“Wow, I don’t like to start off a review with an interjection unless I really mean it, but seriously this book grabbed me by my haunches and threw me overboard.  James and Maya were so incredibly likable and relatable.  I feel like I knew them or had at least met someone like them once in my life…” [more]

Source: Audiobook: Taking On Water by David Rawding (Narrated by Curt Simmons) | Brian’s Book Blog

New Audiobook Release: Taking On Water by David Rawding

taking-on-water-audiobook

My audiobook production of David Rawding’s chilling psychological thriller, Taking On Water by David Rawding, was released on Audible, Amazon, and iTunes today.

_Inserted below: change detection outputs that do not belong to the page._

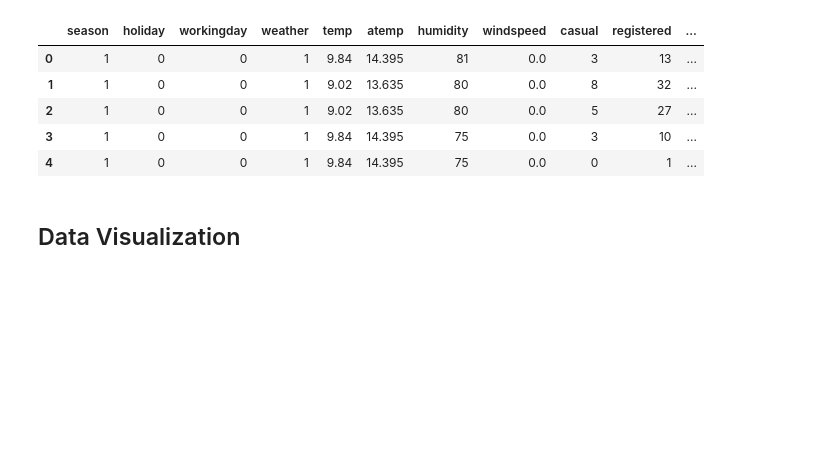
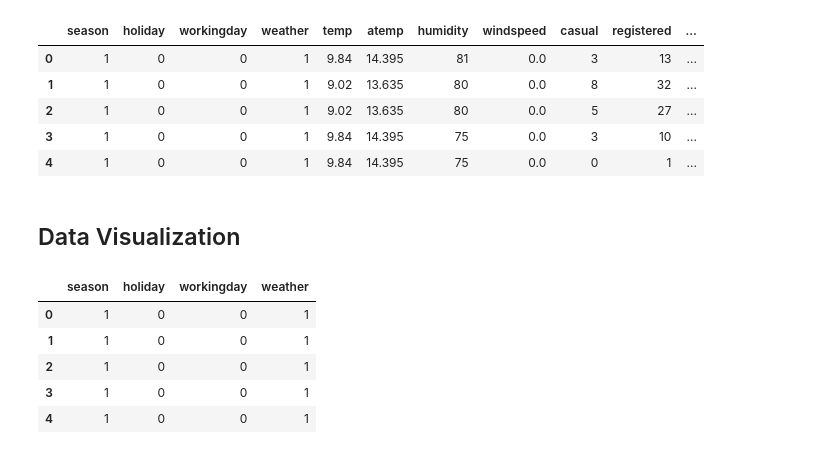
Before and after one commit to Mandarhp77/Cdac_Statistics, a Jupyter notebook: Bike Sharing Demand/Bike_sharing_demand.ipynb, the cells around one changed output. Cells and saved outputs as stored; diff of their text form; code cells hidden in the pictures; blank space fills up the shorter version.

```diff
--- a/Bike Sharing Demand/Bike_sharing_demand.ipynb
+++ b/Bike Sharing Demand/Bike_sharing_demand.ipynb
@@ -172,7 +178,15 @@ bike_data.head()
 # %% [markdown]
 ## Data Visualization
 # %%
-category = ["season","holiday","workingday","weather"]
-continuous = ["temp","atemp","humidity","windspeed","casual","registered"]
+category = bike_data.drop(["temp", "atemp", "humidity", "windspeed", "casual", "registered", "count"], axis=1)
+continuous = bike_data.drop(["season", "holiday", "workingday", "weather"], axis=1)
+category.head()
+# %% [output]
+|  | season | holiday | workingday | weather |
+| 0 | 1 | 0 | 0 | 1 |
+| 1 | 1 | 0 | 0 | 1 |
+| 2 | 1 | 0 | 0 | 1 |
+| 3 | 1 | 0 | 0 | 1 |
+| 4 | 1 | 0 | 0 | 1 |
 # %%
 for column in category:
```
Also changed, not shown: parts of 25 cells of this notebook.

Set in a small New Hampshire fishing town. When James Morrow, a social worker, first meets Kevin Flynn, he suspects the teen is being abused. To learn more about Kevin’s home life, he gets to know the boy’s father, Tucker, who’s a lobsterman. James is able to put his suspicions to rest, and the two families begin to form a friendship… [more]